The Design Build Fly Team has been a cornerstone of the aerospace engineering program at OU for over 20 years. DBF provides opportunities for students to explore different aspects of aeronautical engineering, from their underclassmen years through to Capstone for seniors. In April 2019, the team will be heading to Tucson, AZ to compete in the AIAA international DBF Competition. With two top-ten finishes in the past three years, we are hoping to secure OU’s first podium finish. We will make sure we design a winning airplane, we need your help to get it to competition. To learn more and to contribute to the DBF campaign, check out the Design Build Fly campaign page: https://thousandsstrong.ou.edu/project/12284
AME Senior Rosa Lopez was awarded 1st place for a non-life science poster presentation at the 24th LSAMP Research Symposium at Oklahoma State University in Stillwater,OK. on Novemeber 3rd. Rosa has been working with assistant professor Yingtao Lui since spring 2017 and has received multiple undergraduate research awards, including the LSAMP award and Undergraduate Research Opportunity Program (UROP) award.
Rosa’s research focuses on the development development of self-deployable shape memory epoxy and composites for the design of next generation solar sail structures. She has developed novel flexible composites using shape memory epoxy and structural fiber fabrics. The shape memory composites can fully recover from highly bent and twisted shape back to their original shape within a minute and are controlled by electrical resistance heating methods.
Six students have been selected to receive a Gallogly College of Engineering Dissertation Excellence Award for $5,000. Jelena Milisavljevic and Anand Balu Nellippallil advised by Farrokh Mistree and Janet Allen, Madhumitha Ramachandran advised by Zahed Siddique, and Mehrad Amirkhosravi and Maya Pishvar advised by Cengiz Altan.
Mehrad Amirkhosravi is currently a Ph.D. candidate at AME working as a research assistant in the Composite Manufacturing Labratory under Dr. Cengiz Altan. He is on track to compete his doctoral studies by Spring of 2019 and is very thankful for this award.
“I believe this generous support will provide a better atmosphere for me and reduce my financial concerns, thus helping me to focus on my research and career goals in the last year of my Ph.D.” – Amirkhosravi
Another one of Altan’s students, Maya Pishvar is also working on her Ph.D. candidacy in Mechanical Engineering with an interest in processing science of polymeric composites. This scholarship is helping her achieve her educational goals by allowing her to alleviate financial stress and spend more time finishing her dissertation.
“In addition, receiving this award increased my feeling of accountability towards completing my degree.” -Pishvar

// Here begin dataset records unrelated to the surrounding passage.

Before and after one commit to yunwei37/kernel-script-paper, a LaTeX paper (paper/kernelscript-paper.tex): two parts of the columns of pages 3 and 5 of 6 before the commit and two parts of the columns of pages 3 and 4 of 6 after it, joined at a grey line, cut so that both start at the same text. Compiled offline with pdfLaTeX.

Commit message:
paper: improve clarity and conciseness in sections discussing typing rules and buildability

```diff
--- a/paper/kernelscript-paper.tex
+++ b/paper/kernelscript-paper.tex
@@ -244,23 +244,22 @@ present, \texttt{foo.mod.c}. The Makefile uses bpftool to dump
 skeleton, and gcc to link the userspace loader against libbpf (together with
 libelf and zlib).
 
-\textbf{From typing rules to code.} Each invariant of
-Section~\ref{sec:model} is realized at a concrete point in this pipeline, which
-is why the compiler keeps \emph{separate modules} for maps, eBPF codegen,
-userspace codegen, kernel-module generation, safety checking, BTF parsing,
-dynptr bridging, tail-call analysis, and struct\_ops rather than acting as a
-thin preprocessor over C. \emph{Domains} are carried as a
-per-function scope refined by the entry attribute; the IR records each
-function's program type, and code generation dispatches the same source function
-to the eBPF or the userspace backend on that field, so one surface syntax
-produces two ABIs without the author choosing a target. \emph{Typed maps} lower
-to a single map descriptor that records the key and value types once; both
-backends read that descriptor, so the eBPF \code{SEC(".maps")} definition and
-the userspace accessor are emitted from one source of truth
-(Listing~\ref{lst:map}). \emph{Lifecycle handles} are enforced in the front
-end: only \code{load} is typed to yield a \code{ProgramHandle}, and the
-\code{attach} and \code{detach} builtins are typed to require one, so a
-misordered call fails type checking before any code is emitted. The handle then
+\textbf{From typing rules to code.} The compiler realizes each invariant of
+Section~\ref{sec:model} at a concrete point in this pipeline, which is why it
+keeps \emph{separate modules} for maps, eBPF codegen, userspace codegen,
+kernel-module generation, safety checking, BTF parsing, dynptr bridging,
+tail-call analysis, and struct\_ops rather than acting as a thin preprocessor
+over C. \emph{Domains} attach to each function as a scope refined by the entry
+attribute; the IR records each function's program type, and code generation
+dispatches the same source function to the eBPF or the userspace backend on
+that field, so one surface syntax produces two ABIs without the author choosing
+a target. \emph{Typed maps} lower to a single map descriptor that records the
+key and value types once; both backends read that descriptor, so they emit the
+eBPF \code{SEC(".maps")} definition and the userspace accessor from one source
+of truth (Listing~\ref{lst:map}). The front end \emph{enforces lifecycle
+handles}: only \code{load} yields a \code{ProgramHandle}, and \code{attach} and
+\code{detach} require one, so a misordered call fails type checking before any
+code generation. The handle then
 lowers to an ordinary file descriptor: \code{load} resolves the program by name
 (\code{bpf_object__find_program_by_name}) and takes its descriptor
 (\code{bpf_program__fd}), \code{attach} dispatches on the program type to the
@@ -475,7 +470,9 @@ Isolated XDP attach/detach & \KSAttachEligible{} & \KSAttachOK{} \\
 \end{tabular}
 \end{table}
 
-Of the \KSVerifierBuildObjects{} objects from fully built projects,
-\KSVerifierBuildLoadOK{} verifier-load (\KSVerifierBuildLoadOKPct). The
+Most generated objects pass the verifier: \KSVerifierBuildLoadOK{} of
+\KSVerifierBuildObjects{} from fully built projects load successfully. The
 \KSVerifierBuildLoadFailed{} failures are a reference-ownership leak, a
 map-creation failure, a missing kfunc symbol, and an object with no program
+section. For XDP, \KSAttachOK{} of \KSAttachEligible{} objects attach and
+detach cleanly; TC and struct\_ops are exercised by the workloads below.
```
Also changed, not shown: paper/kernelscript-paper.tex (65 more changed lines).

Ph.D. Student Madhumitha Ramachandran’s dissertation focuses on the developement of data-driven approaches for condition monitoring, real-time prognostics and fault detection of dynamic seals in oil and gas applications.

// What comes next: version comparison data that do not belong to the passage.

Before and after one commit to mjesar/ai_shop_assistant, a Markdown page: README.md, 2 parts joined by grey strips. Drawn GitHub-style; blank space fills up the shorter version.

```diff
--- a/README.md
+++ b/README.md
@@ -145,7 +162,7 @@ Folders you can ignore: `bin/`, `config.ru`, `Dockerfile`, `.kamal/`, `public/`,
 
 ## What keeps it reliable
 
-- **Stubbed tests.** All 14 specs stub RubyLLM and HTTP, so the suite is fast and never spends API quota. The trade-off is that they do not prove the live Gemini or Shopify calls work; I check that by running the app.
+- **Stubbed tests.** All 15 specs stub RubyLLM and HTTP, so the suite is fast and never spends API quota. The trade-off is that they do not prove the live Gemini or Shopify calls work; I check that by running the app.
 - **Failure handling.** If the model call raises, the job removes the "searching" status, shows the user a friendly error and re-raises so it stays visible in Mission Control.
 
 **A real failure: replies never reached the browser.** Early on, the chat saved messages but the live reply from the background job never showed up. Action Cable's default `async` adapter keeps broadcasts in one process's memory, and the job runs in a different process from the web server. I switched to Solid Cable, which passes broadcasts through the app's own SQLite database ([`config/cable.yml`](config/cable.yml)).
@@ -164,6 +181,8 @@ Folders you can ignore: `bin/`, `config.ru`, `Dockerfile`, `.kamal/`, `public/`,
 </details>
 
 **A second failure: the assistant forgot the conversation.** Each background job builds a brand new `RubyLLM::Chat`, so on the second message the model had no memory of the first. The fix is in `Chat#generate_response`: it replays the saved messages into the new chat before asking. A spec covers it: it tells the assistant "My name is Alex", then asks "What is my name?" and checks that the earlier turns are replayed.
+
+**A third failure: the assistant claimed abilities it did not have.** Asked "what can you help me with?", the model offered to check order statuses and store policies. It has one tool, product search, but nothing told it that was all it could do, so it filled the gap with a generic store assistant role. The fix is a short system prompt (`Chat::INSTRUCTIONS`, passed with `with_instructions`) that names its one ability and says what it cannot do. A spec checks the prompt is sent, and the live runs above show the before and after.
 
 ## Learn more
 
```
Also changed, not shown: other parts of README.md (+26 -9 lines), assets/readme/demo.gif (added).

“This award will supplement my research stipend and provide flexibility build broader theoretical perspectives to address challenges in oil and gas industry with respect to dynamic seals. Also, it has lightened my financial stress which would allow me to focus more on publishing my scholarly work in peer-reviewed journals.” – Madhumitha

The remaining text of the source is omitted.